Today’s college students want to go to schools and work for companies that align with their values, including an emphasis on diversity, according to a panel discussion this Monday on the topic of “Student Values: What’s Driving Our Future Talent?” as well as interviews with the panelists.
The panel was part of the AACSB Societal Impact Conference, a two-day gathering in New York hosted by the Association to Advance Collegiate Schools of Business, a non-profit that is one of the major accreditors of business schools. The conference’s theme this year is “Leaders Accelerating Change.”
According to Bill Imada, chief connectivity officer of the IW Group, a multicultural marketing agency, and moderator of the panel, the students that he’s meeting are seeking authenticity.
“They come in saying that they want a company that is definitive about their purpose, knows who they are, and not only talks about it, but shows it,” he said. “They want to see it, they want to feel it, they even want to taste it.”
From what Imada has seen, diversity is key to this.
“I think diversity is something that this generation has really championed,” he said. “They want to see it in all forms, not just in lived experiences, not just on racial and ethnic diversity, but also other forms of diversity as well. Inclusiveness around people with disabilities, the LGBTQI community, diversity of being able to express yourselves in a safe place, with a little empathy. But going beyond empathy and doing something about it. If the company does nothing about it, I think that that’s a problem for them.”
When asked to discuss his college experience, panelist Rohan Nipunge, a student at the University of Colorado, Denver, said that the diversity of the student body was a significant positive factor.
“The school that I go to is 50% students of color, 50% students that represent the first generation, and the stories that I continue to hear every single day from the students that I go to school with inspire me,” he said. “A lot of the students that I go to school with work full-time while taking on a full-time class load to make ends meet. Other students are parents. Other students are pursuing an education in hopes of living a better life than what they’ve seen for the past two or so decades. Being in that community, being enriched in that community, has really given me a first-hand experience in the true value of diversity.”
Panelist London Clark, a student at the Stern School of Business at New York University, agreed.
“One of the things that I’ve taken from my work experience as well as being in an MBA program is that the most interesting, intellectually stimulating, thought-provoking conversations and projects that I’ve been able to work on are the ones that are a very diverse group of individuals,” she said. “You kind of have to ask people about those things and create a safe space and get to know one another in order for people to even feel comfortable bringing that to the table, but once you can get to know each other on a human level, then I think you work together so much better and you produce work. It’s just a more fulfilling work environment. That’s something that as I look for employers after graduating, I’m really trying to get that from the hiring managers, from the recruiters.”
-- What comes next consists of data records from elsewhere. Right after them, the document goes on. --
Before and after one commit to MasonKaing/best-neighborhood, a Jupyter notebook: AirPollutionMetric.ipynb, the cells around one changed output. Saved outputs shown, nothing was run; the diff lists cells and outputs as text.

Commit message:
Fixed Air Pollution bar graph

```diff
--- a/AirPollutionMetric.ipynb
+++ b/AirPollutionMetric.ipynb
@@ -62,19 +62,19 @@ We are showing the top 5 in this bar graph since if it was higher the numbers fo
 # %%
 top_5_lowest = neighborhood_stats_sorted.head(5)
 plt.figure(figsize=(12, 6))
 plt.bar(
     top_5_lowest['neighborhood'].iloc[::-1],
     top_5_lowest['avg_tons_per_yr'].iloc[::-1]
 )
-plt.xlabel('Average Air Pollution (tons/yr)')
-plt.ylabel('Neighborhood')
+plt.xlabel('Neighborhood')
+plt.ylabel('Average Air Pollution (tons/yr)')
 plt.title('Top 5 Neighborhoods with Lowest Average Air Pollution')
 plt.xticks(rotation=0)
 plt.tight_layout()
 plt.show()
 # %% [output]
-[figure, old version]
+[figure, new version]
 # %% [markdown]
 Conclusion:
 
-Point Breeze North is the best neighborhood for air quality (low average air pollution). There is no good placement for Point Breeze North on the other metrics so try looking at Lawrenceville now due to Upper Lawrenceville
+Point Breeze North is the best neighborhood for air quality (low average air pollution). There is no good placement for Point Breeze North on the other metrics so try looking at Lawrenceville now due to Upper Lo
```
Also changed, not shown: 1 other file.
For attendees of the conference, the importance of diversity extended to the conference itself. Imada pointed out that students at the conference had noted that earlier sessions lacked diversity, and, during the question-and-answer portion of the afternoon, an audience member critiqued the panel for not representing any African perspectives.
From these moments and from the words of the panelists themselves, it’s clear that corporations looking to attract young talent will ignore diversity at their peril. Talking the talk won’t be enough. Companies will have to show that they are truly serious about incorporating perspectives and experiences of all kinds.
Jon Edelman can be reached at JEdelman@DiverseEducation.com.